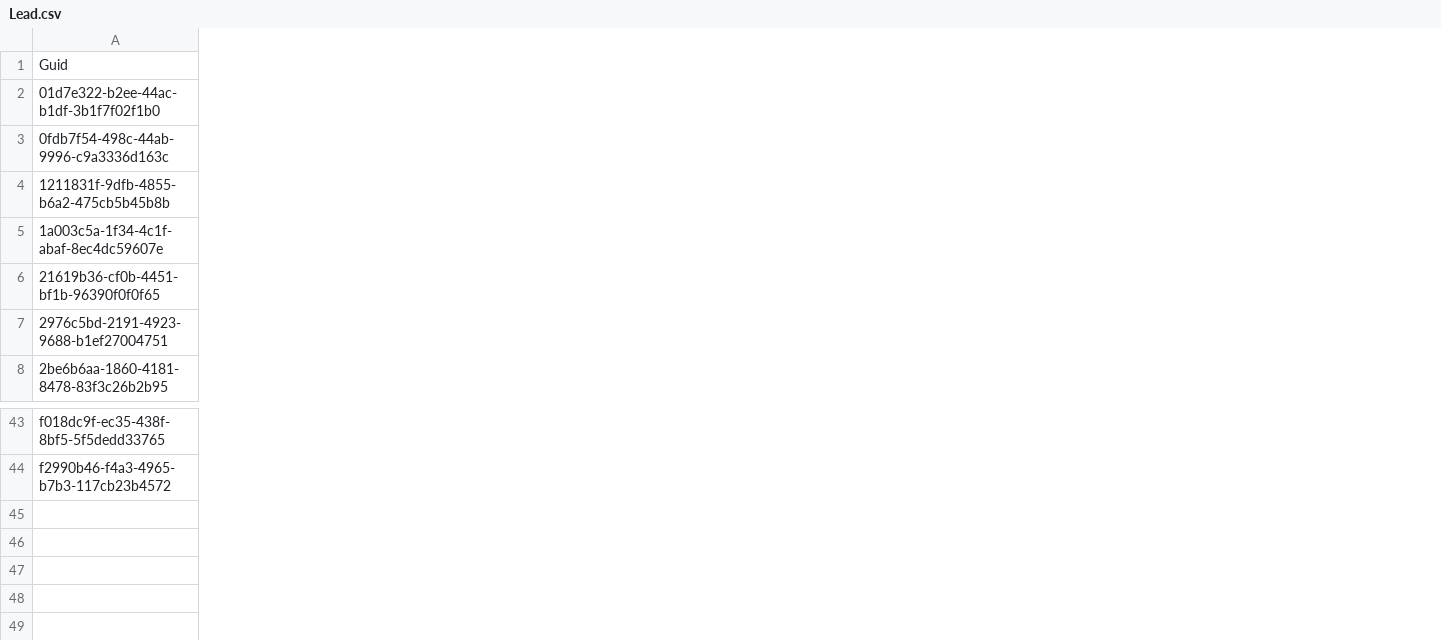
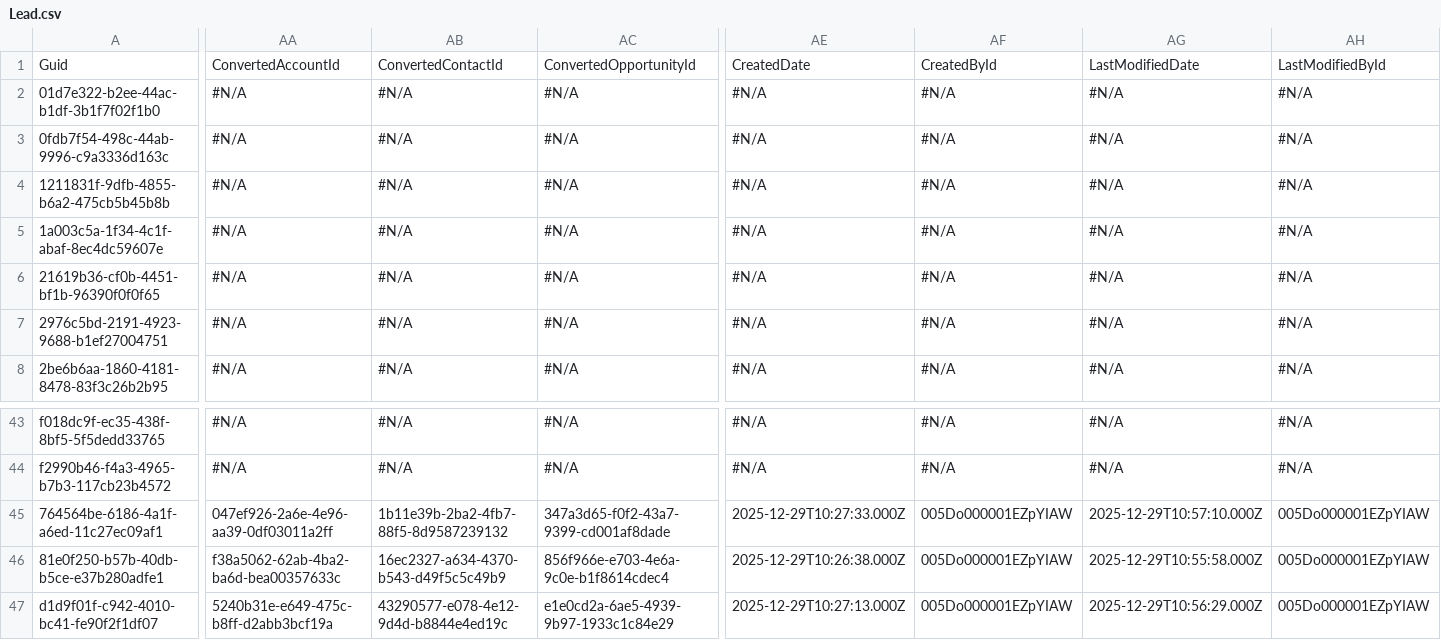
Before and after one commit to lzhdanovich/luda_test, a CSV file: data/Lead.csv, drawn as a sheet; only a part is shown, gaps mark what is left out; rows hold the shown columns only; the diff covers the shown part only; the diff names each change by its address in the sheet, - before the commit and + after, or states it on an @@ line.

Commit message:
leads

```diff
--- a/data/Lead.csv
+++ b/data/Lead.csv
+column AA, rows 1-8: ConvertedAccountId | #N/A | #N/A | #N/A | #N/A | #N/A | #N/A | #N/A; rows 43-44: #N/A | #N/A
+column AB, rows 1-8: ConvertedContactId | #N/A | #N/A | #N/A | #N/A | #N/A | #N/A | #N/A; rows 43-44: #N/A | #N/A
+column AC, rows 1-8: ConvertedOpportunityId | #N/A | #N/A | #N/A | #N/A | #N/A | #N/A | #N/A; rows 43-44: #N/A | #N/A
+column AE, rows 1-8: CreatedDate | #N/A | #N/A | #N/A | #N/A | #N/A | #N/A | #N/A; rows 43-44: #N/A | #N/A
+column AF, rows 1-8: CreatedById | #N/A | #N/A | #N/A | #N/A | #N/A | #N/A | #N/A; rows 43-44: #N/A | #N/A
+column AG, rows 1-8: LastModifiedDate | #N/A | #N/A | #N/A | #N/A | #N/A | #N/A | #N/A; rows 43-44: #N/A | #N/A
+column AH, rows 1-8: LastModifiedById | #N/A | #N/A | #N/A | #N/A | #N/A | #N/A | #N/A; rows 43-44: #N/A | #N/A
+row 45: 764564be-6186-4a1f-a6ed-11c27ec09af1 | 047ef926-2a6e-4e96-aa39-0df03011a2ff | 1b11e39b-2ba2-4fb7-88f5-8d9587239132 | 347a3d65-f0f2-43a7-9399-cd001af8dade | 2025-12-29T10:27:33.000Z | 005Do000001EZpYIAW | 2025-12-29T10:57:10.000Z | 005Do000001EZpYIAW
+row 46: 81e0f250-b57b-40db-b5ce-e37b280adfe1 | f38a5062-62ab-4ba2-ba6d-bea00357633c | 16ec2327-a634-4370-b543-d49f5c5c49b9 | 856f966e-e703-4e6a-9c0e-b1f8614cdec4 | 2025-12-29T10:26:38.000Z | 005Do000001EZpYIAW | 2025-12-29T10:55:58.000Z | 005Do000001EZpYIAW
+row 47: d1d9f01f-c942-4010-bc41-fe90f2f1df07 | 5240b31e-e649-475c-b8ff-d2abb3bcf19a | 43290577-e078-4e12-9d4d-b8844e4ed19c | e1e0cd2a-6ae5-4939-9b97-1933c1c84e29 | 2025-12-29T10:27:13.000Z | 005Do000001EZpYIAW | 2025-12-29T10:56:29.000Z | 005Do000001EZpYIAW
```
Also changed, not shown: 4 added columns elsewhere in this file.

-*-*-

GOAL OF THE EXERCISE =>
Everything in the listing must be restated word for word, except for the pictures.

PROBLEM SOLUTION =>
Before and after one commit to lzhdanovich/luda_test, a CSV file: data/Lead.csv, drawn as a sheet; only a part is shown, gaps mark what is left out; rows hold the shown columns only; the diff covers the shown part only; the diff names each change by its address in the sheet, - before the commit and + after, or states it on an @@ line.

Commit message:
leads

```diff
--- a/data/Lead.csv
+++ b/data/Lead.csv
+column AA, rows 1-8: ConvertedAccountId | #N/A | #N/A | #N/A | #N/A | #N/A | #N/A | #N/A; rows 43-44: #N/A | #N/A
+column AB, rows 1-8: ConvertedContactId | #N/A | #N/A | #N/A | #N/A | #N/A | #N/A | #N/A; rows 43-44: #N/A | #N/A
+column AC, rows 1-8: ConvertedOpportunityId | #N/A | #N/A | #N/A | #N/A | #N/A | #N/A | #N/A; rows 43-44: #N/A | #N/A
+column AE, rows 1-8: CreatedDate | #N/A | #N/A | #N/A | #N/A | #N/A | #N/A | #N/A; rows 43-44: #N/A | #N/A
+column AF, rows 1-8: CreatedById | #N/A | #N/A | #N/A | #N/A | #N/A | #N/A | #N/A; rows 43-44: #N/A | #N/A
+column AG, rows 1-8: LastModifiedDate | #N/A | #N/A | #N/A | #N/A | #N/A | #N/A | #N/A; rows 43-44: #N/A | #N/A
+column AH, rows 1-8: LastModifiedById | #N/A | #N/A | #N/A | #N/A | #N/A | #N/A | #N/A; rows 43-44: #N/A | #N/A
+row 45: 764564be-6186-4a1f-a6ed-11c27ec09af1 | 047ef926-2a6e-4e96-aa39-0df03011a2ff | 1b11e39b-2ba2-4fb7-88f5-8d9587239132 | 347a3d65-f0f2-43a7-9399-cd001af8dade | 2025-12-29T10:27:33.000Z | 005Do000001EZpYIAW | 2025-12-29T10:57:10.000Z | 005Do000001EZpYIAW
+row 46: 81e0f250-b57b-40db-b5ce-e37b280adfe1 | f38a5062-62ab-4ba2-ba6d-bea00357633c | 16ec2327-a634-4370-b543-d49f5c5c49b9 | 856f966e-e703-4e6a-9c0e-b1f8614cdec4 | 2025-12-29T10:26:38.000Z | 005Do000001EZpYIAW | 2025-12-29T10:55:58.000Z | 005Do000001EZpYIAW
+row 47: d1d9f01f-c942-4010-bc41-fe90f2f1df07 | 5240b31e-e649-475c-b8ff-d2abb3bcf19a | 43290577-e078-4e12-9d4d-b8844e4ed19c | e1e0cd2a-6ae5-4939-9b97-1933c1c84e29 | 2025-12-29T10:27:13.000Z | 005Do000001EZpYIAW | 2025-12-29T10:56:29.000Z | 005Do000001EZpYIAW
```
Also changed, not shown: 4 added columns elsewhere in this file.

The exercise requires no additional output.